Go over the data and copy out each line with "Vegas" in it.

Records drawn from a dataset:
=== Begin Enclosure ===

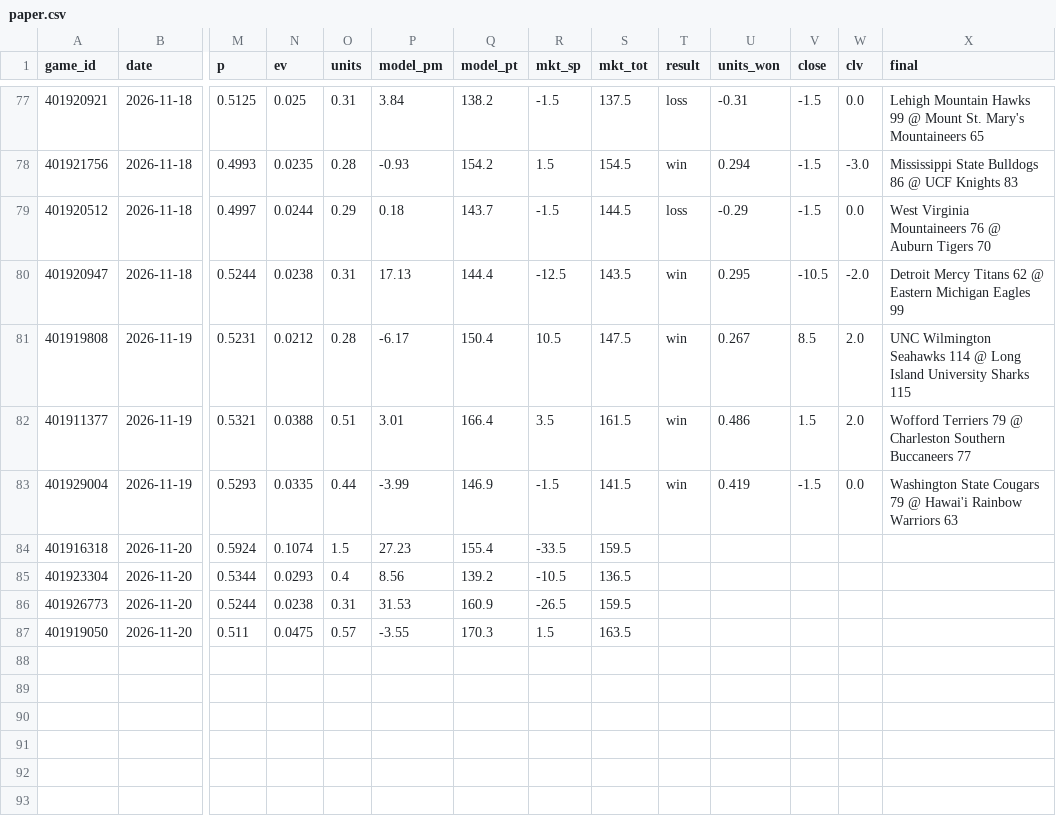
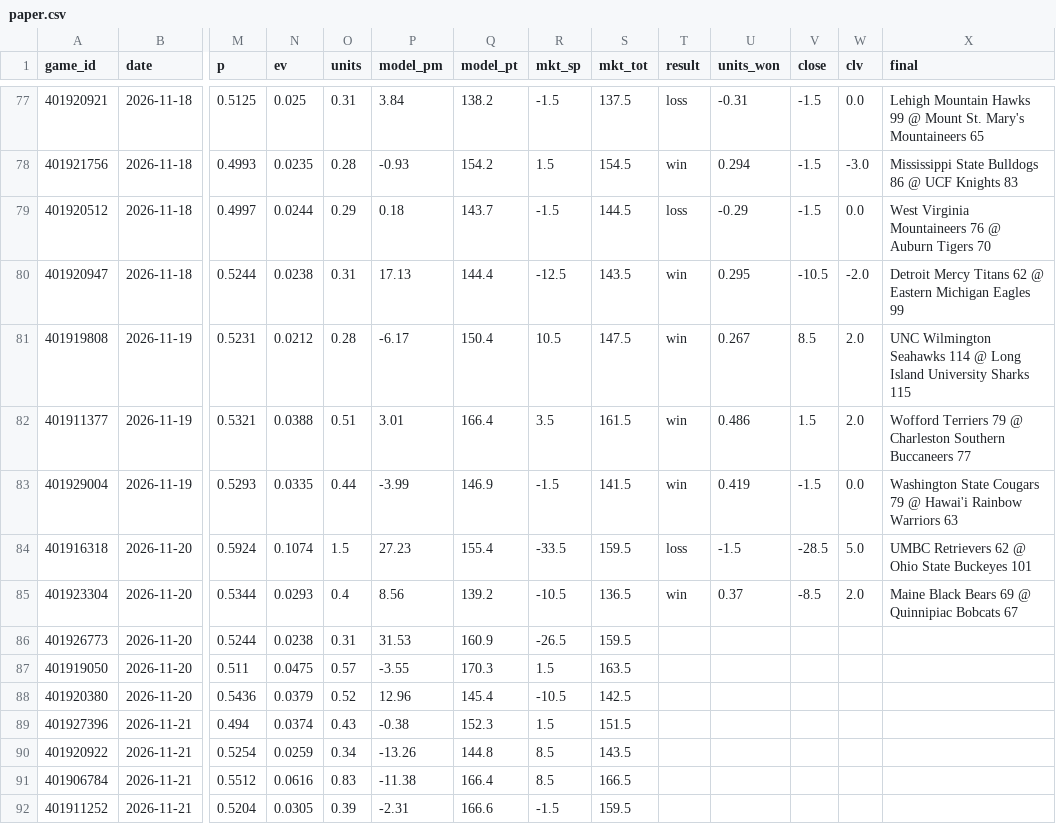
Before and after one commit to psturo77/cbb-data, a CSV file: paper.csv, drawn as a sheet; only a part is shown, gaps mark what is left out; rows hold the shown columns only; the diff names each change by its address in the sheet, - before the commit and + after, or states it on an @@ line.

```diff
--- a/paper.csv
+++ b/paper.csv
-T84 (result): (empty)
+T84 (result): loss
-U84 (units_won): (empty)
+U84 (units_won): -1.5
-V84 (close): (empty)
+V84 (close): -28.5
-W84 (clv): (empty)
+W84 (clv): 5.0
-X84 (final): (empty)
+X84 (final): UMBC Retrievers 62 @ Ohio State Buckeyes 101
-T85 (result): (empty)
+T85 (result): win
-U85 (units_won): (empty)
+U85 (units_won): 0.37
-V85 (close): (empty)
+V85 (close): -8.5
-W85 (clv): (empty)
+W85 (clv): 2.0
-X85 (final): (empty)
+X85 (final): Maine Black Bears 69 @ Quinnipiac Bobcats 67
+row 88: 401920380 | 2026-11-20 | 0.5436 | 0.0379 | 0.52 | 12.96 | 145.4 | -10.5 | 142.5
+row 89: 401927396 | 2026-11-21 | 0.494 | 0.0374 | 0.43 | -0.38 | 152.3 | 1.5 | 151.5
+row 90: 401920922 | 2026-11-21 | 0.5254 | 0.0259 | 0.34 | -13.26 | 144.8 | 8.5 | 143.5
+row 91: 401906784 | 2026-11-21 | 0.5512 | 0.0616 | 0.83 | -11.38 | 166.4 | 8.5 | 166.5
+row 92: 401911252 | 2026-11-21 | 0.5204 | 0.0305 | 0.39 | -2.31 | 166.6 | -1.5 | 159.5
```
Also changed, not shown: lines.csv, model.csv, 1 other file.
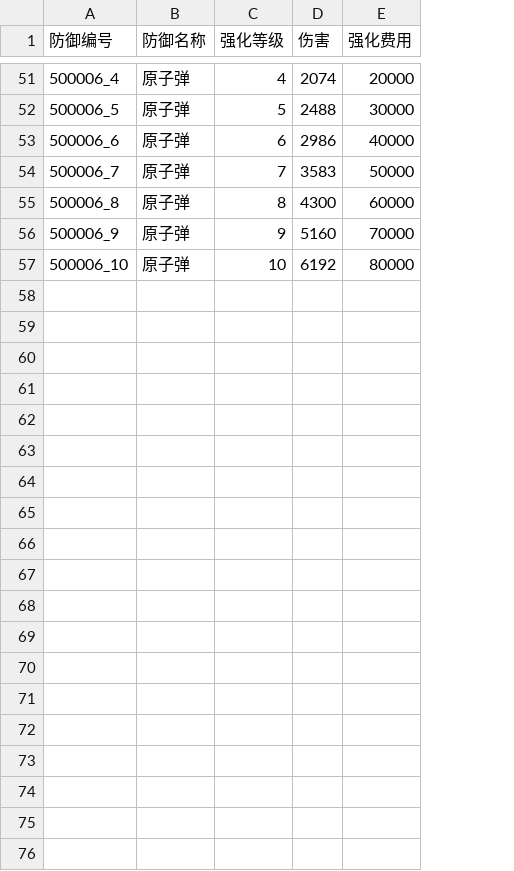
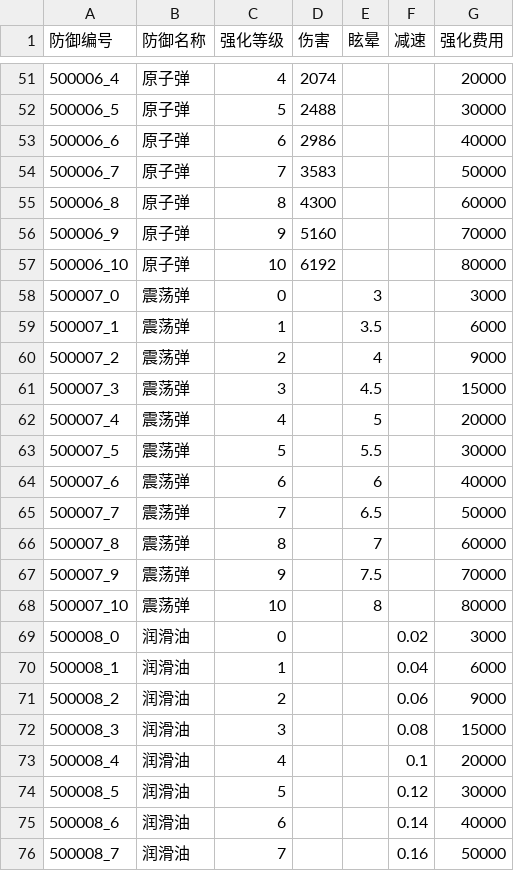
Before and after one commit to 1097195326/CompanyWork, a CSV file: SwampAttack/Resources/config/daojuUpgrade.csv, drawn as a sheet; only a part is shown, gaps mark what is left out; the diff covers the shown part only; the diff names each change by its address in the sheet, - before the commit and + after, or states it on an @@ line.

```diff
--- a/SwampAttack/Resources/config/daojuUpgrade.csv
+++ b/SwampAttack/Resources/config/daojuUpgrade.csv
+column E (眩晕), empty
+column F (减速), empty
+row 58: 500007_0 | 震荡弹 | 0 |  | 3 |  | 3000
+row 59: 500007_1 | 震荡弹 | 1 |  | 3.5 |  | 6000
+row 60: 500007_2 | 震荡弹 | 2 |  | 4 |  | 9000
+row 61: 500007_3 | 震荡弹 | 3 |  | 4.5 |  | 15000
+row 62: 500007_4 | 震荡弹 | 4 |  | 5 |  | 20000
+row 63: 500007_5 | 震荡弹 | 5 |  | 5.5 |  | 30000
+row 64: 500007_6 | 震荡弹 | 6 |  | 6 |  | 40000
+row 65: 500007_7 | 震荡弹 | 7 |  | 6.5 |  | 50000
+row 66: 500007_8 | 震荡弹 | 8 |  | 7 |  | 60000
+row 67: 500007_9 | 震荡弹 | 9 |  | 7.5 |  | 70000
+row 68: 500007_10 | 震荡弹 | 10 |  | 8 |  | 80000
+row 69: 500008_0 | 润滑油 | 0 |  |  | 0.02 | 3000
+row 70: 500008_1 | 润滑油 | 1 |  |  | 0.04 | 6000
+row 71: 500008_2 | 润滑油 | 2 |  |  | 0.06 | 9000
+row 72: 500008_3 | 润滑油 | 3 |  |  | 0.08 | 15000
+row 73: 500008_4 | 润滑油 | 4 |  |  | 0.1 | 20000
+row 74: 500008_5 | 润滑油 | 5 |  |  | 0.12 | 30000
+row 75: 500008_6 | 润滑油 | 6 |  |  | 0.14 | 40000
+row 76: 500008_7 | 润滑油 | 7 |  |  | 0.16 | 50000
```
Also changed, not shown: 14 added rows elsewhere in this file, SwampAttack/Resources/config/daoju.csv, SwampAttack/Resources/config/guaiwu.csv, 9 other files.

=== End Enclosure ===
=== Begin Enclosure ===

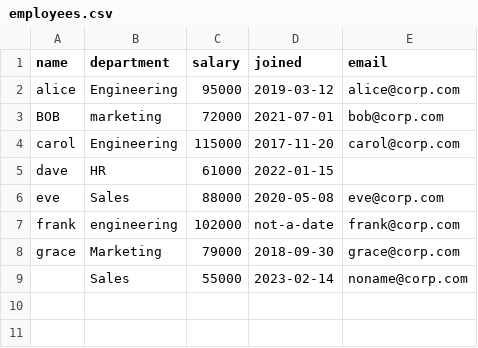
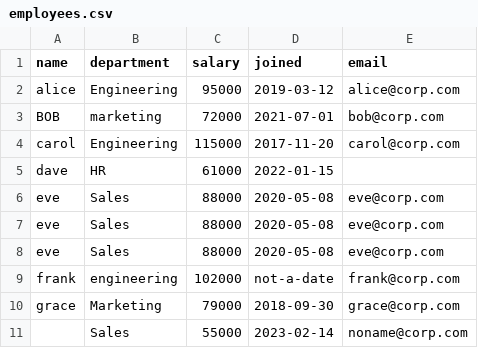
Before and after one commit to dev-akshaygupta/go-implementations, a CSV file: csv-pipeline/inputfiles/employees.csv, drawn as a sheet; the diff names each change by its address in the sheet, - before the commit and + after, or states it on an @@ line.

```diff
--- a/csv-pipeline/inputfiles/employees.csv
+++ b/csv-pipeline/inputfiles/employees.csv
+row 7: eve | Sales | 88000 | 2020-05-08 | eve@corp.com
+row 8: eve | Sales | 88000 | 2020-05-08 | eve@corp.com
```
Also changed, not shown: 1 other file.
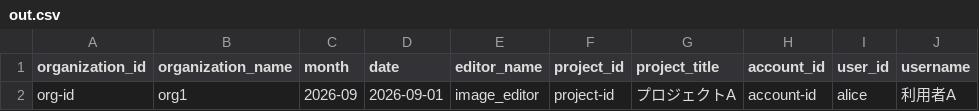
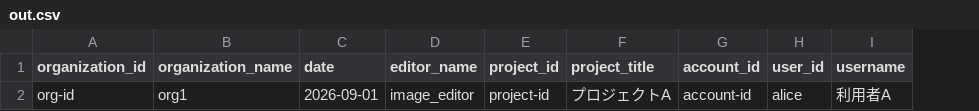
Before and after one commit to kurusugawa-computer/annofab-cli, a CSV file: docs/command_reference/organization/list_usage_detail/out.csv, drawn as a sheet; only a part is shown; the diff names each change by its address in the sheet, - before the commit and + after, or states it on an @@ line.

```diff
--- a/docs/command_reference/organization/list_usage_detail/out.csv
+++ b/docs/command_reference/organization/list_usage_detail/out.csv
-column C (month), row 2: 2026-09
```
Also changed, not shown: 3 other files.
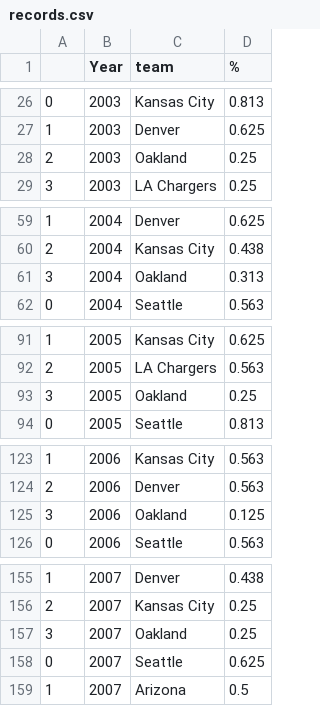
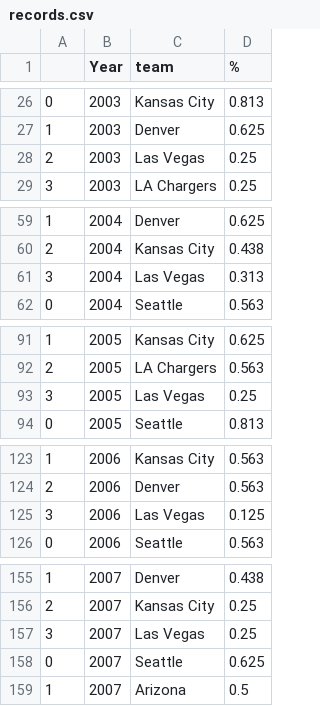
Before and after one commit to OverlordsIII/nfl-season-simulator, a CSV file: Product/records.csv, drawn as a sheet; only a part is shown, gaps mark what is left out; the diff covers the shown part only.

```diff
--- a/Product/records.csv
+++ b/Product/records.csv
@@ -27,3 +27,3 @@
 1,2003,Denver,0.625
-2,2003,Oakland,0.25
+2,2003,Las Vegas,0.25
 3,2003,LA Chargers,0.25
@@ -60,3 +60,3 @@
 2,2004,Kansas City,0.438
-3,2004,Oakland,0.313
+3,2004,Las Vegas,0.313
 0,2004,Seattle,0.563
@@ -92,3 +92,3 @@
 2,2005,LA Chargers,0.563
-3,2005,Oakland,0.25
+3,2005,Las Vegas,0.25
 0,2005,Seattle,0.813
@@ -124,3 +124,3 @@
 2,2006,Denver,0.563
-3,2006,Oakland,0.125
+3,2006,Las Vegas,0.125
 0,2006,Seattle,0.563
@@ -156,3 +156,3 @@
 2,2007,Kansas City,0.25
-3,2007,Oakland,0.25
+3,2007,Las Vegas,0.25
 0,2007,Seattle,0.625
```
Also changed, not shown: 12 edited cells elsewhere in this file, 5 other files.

=== End Enclosure ===

- ANSWER TO THE PROBLEM:
+2,2003,Las Vegas,0.25
+3,2004,Las Vegas,0.313
+3,2005,Las Vegas,0.25
+3,2006,Las Vegas,0.125
+3,2007,Las Vegas,0.25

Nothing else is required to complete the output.